▶ Problem to solve
State the count of lines below in which the word "justify" appears, and add nothing.

(Data extracted from a collection)
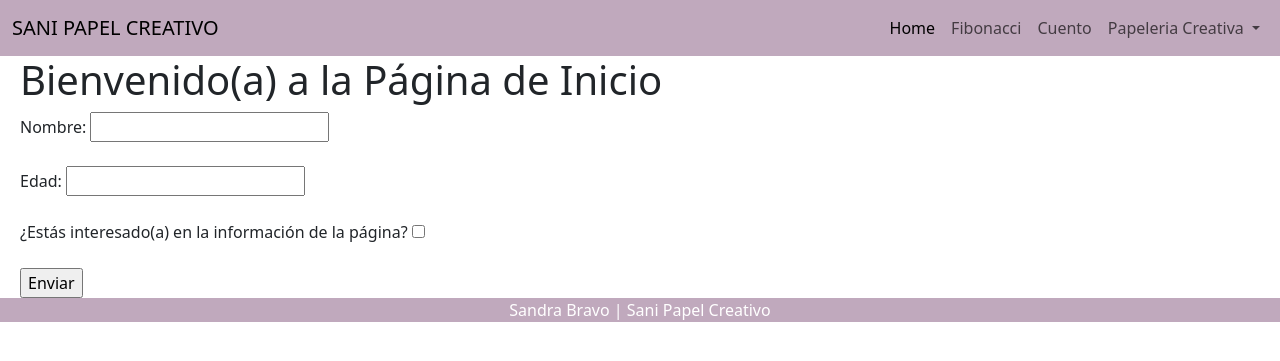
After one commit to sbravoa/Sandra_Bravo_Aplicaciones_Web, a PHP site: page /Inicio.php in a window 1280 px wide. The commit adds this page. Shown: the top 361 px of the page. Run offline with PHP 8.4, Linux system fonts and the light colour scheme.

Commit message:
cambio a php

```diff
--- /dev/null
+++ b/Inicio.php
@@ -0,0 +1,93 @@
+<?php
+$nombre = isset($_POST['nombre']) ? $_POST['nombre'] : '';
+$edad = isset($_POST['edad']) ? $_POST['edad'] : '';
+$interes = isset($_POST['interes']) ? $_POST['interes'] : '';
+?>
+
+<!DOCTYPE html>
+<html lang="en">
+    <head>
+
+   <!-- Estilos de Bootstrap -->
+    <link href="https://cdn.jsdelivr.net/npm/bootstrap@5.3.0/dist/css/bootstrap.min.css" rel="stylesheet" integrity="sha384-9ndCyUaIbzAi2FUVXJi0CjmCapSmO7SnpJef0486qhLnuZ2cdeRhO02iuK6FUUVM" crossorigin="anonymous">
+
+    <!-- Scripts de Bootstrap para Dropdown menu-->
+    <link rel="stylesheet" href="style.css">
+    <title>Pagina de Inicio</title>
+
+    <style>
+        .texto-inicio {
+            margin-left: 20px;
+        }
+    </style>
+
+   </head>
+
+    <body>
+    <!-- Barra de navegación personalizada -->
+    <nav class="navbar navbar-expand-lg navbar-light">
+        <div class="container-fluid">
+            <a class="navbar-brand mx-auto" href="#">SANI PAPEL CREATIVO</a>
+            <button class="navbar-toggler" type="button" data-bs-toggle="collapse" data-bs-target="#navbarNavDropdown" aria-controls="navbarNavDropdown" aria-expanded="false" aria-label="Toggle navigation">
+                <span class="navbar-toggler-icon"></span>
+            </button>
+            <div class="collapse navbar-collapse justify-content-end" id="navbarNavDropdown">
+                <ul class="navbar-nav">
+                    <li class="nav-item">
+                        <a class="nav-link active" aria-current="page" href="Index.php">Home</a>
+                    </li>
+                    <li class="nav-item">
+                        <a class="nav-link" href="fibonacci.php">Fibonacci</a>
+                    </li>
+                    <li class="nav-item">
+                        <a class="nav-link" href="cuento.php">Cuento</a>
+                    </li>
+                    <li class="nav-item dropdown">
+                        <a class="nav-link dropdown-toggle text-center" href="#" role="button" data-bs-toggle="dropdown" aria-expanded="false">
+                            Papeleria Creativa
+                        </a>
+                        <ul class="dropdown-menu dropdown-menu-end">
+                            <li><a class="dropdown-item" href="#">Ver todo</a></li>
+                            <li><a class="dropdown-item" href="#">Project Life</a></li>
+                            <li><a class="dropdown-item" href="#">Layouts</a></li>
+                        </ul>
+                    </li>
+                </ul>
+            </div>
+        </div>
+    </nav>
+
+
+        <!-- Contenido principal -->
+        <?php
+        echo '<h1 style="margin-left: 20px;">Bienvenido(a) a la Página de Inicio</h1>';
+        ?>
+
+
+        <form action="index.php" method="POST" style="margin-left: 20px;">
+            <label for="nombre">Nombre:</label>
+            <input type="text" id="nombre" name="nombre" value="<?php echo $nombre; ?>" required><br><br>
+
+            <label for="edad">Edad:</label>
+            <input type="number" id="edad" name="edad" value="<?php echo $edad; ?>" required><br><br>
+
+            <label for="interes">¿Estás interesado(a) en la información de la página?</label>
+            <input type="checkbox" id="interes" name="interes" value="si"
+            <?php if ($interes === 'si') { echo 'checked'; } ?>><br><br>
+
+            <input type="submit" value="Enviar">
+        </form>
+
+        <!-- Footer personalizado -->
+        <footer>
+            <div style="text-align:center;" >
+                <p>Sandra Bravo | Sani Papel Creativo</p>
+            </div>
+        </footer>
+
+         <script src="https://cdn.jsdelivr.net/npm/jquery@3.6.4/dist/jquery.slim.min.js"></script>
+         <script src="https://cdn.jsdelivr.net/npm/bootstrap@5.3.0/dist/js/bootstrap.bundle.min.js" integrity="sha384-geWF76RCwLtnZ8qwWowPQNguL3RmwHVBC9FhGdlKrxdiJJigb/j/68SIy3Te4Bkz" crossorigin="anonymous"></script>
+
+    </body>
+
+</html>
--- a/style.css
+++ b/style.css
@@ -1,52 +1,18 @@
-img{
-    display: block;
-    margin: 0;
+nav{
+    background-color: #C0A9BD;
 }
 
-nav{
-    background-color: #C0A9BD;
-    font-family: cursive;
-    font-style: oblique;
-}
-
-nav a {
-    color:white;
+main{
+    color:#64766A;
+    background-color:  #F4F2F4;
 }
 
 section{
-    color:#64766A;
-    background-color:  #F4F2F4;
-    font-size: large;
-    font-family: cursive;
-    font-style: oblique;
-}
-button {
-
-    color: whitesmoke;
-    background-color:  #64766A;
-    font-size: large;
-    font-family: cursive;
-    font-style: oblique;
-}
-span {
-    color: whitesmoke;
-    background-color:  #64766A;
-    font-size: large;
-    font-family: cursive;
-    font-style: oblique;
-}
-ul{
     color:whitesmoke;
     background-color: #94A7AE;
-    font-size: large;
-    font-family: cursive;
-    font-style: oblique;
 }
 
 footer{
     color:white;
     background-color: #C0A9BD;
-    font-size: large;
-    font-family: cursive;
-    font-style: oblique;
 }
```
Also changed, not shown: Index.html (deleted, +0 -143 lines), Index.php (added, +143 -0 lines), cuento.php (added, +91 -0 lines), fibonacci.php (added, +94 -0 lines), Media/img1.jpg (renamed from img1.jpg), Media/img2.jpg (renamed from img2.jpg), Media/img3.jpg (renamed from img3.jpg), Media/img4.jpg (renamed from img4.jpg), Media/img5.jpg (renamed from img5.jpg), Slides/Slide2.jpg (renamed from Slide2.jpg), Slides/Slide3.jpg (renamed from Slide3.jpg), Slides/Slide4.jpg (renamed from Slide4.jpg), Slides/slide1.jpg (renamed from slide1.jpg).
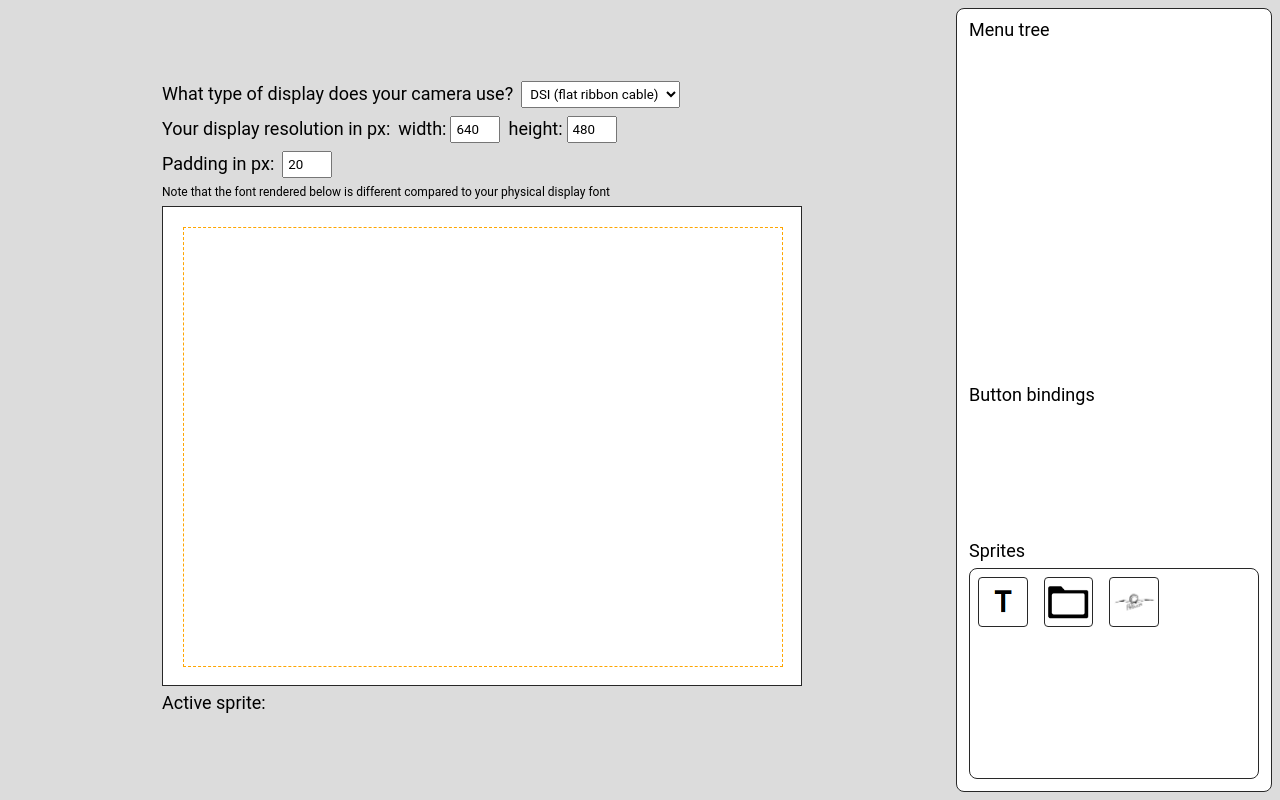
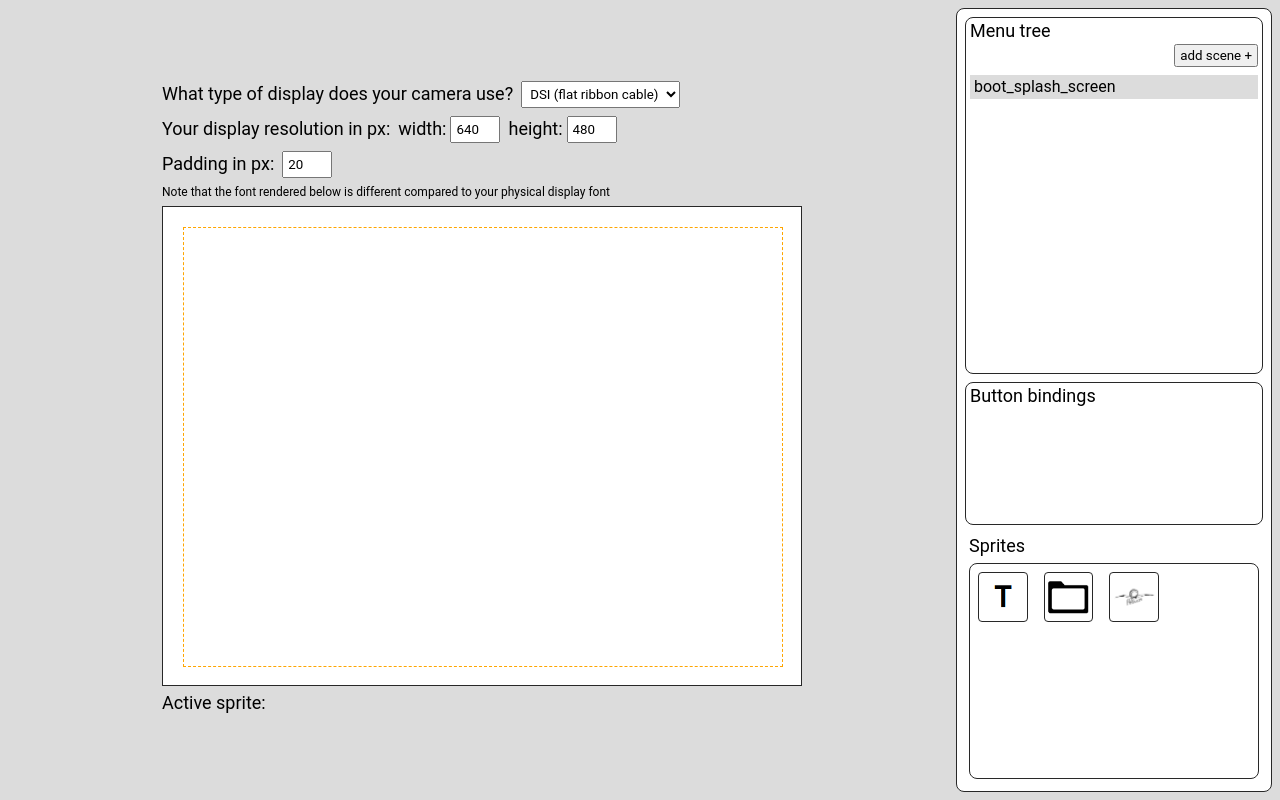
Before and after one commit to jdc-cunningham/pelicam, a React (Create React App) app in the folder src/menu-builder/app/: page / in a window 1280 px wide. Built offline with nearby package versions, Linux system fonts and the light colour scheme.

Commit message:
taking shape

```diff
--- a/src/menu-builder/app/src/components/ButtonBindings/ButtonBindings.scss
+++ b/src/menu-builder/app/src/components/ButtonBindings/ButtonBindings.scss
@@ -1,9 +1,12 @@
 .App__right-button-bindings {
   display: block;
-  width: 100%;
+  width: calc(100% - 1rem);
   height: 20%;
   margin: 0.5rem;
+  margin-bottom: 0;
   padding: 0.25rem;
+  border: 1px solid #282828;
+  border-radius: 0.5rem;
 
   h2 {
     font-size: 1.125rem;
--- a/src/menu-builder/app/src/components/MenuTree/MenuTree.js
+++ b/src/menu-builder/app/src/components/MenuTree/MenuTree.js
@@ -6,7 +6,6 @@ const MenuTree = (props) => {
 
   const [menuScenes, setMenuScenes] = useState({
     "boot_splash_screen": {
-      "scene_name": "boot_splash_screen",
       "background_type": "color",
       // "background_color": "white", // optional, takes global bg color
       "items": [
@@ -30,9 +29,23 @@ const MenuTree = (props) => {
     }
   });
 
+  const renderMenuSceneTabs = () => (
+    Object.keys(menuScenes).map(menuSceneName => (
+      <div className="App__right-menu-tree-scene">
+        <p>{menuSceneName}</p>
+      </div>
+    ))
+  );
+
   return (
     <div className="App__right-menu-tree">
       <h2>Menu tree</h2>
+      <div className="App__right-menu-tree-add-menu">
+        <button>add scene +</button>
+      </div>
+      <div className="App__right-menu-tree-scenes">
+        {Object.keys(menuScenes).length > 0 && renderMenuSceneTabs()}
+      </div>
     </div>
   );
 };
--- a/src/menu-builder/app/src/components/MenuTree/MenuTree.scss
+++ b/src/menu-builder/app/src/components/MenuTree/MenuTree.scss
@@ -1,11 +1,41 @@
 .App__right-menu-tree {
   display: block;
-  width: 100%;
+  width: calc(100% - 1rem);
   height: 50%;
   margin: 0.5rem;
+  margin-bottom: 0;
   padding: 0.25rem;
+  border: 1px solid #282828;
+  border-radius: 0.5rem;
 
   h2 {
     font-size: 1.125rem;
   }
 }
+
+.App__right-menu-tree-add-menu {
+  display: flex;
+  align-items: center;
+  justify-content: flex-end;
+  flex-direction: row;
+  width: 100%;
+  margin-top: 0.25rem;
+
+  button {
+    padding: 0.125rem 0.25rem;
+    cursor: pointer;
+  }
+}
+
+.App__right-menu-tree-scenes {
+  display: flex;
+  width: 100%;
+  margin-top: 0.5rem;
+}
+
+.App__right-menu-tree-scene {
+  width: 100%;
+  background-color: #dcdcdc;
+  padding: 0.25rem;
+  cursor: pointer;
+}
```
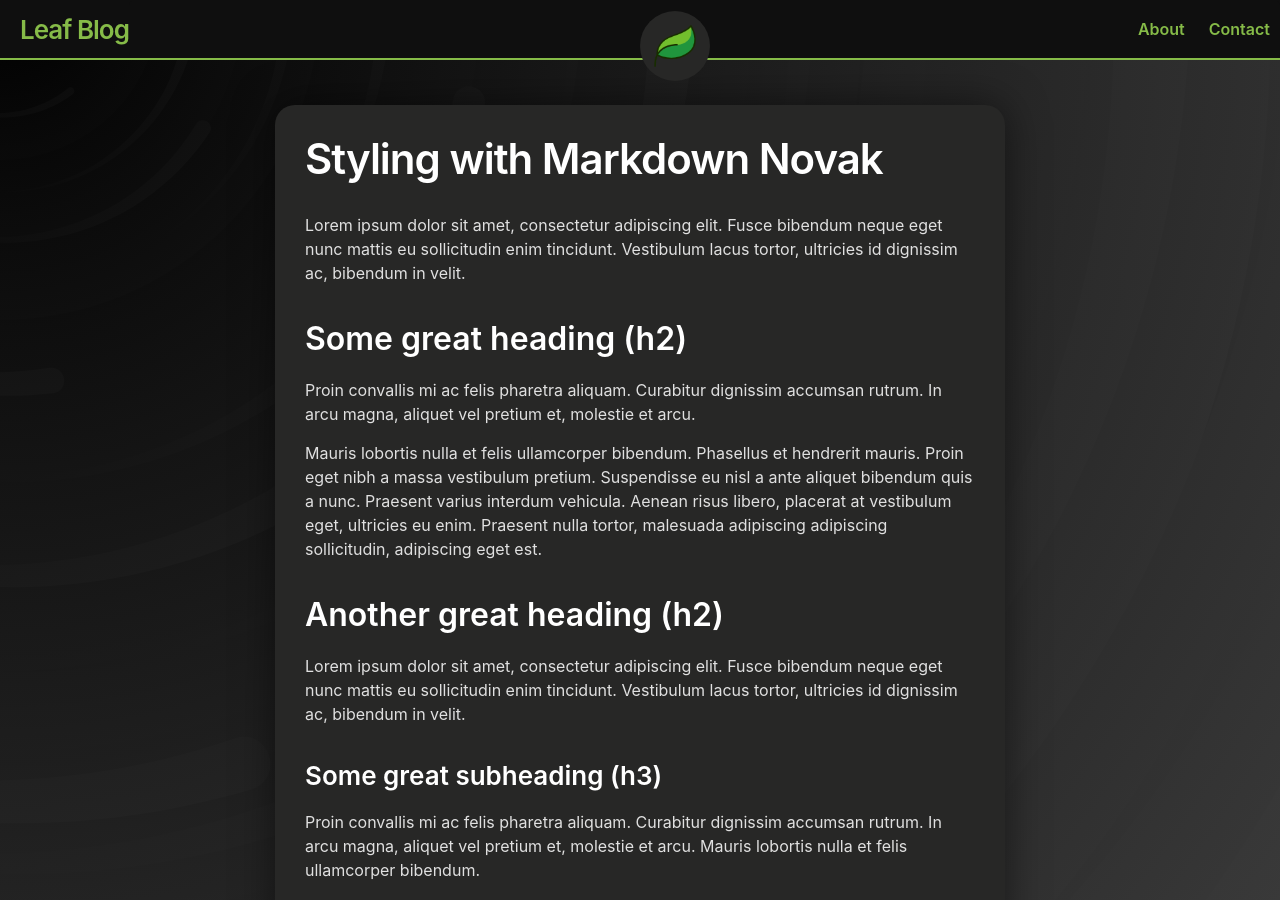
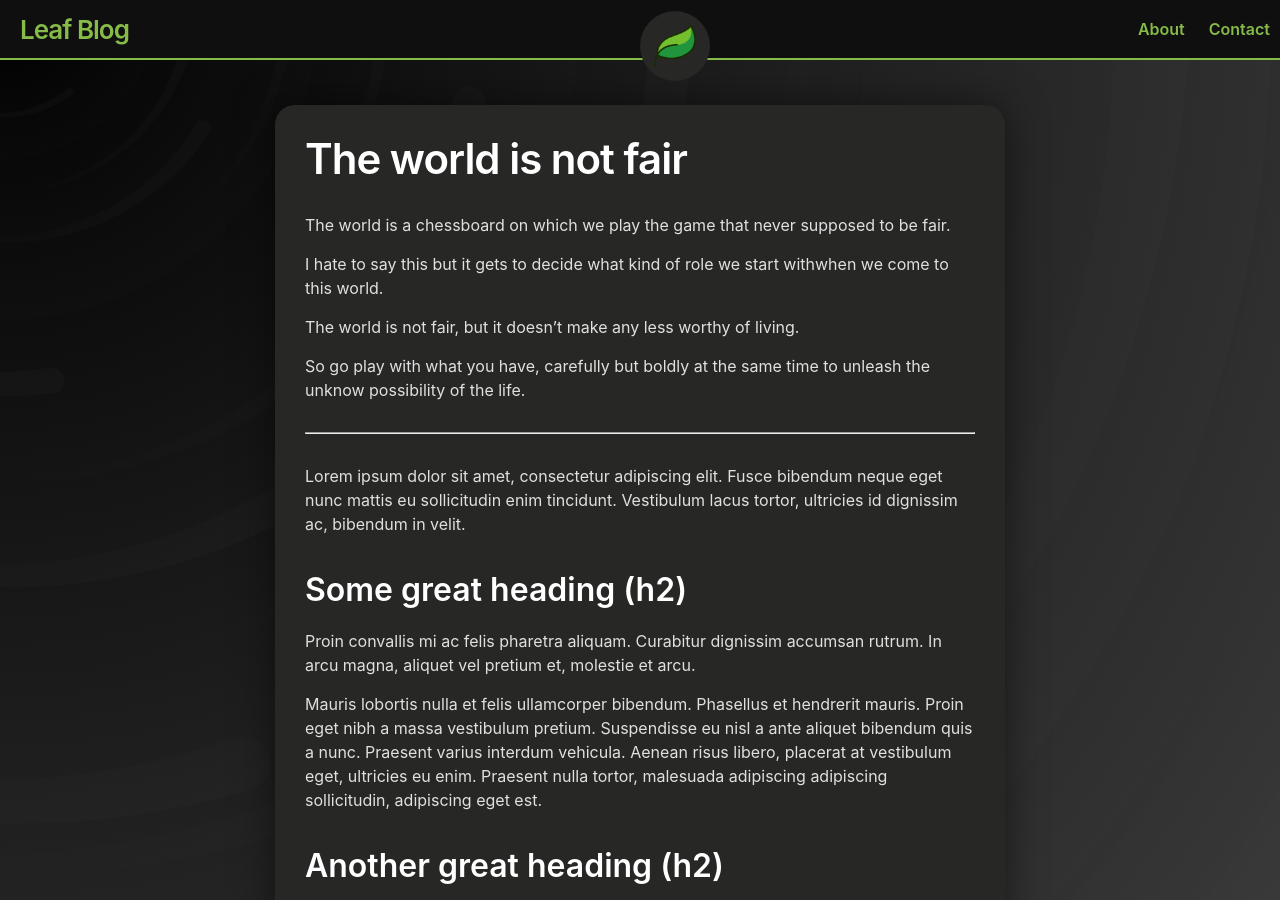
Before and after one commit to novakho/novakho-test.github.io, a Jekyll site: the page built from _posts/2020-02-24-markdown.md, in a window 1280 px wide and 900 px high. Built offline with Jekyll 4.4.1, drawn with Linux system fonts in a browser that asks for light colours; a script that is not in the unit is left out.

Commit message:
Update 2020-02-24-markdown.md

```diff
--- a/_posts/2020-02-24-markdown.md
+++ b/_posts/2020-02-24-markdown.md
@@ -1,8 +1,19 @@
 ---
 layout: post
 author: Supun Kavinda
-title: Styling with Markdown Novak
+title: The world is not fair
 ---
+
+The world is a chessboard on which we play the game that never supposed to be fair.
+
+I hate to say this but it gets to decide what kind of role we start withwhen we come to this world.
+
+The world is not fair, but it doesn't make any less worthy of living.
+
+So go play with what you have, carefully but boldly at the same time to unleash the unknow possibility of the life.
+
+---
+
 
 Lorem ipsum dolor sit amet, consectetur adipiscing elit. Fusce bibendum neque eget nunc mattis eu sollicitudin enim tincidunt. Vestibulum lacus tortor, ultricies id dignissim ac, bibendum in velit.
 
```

▶ Problem solution
2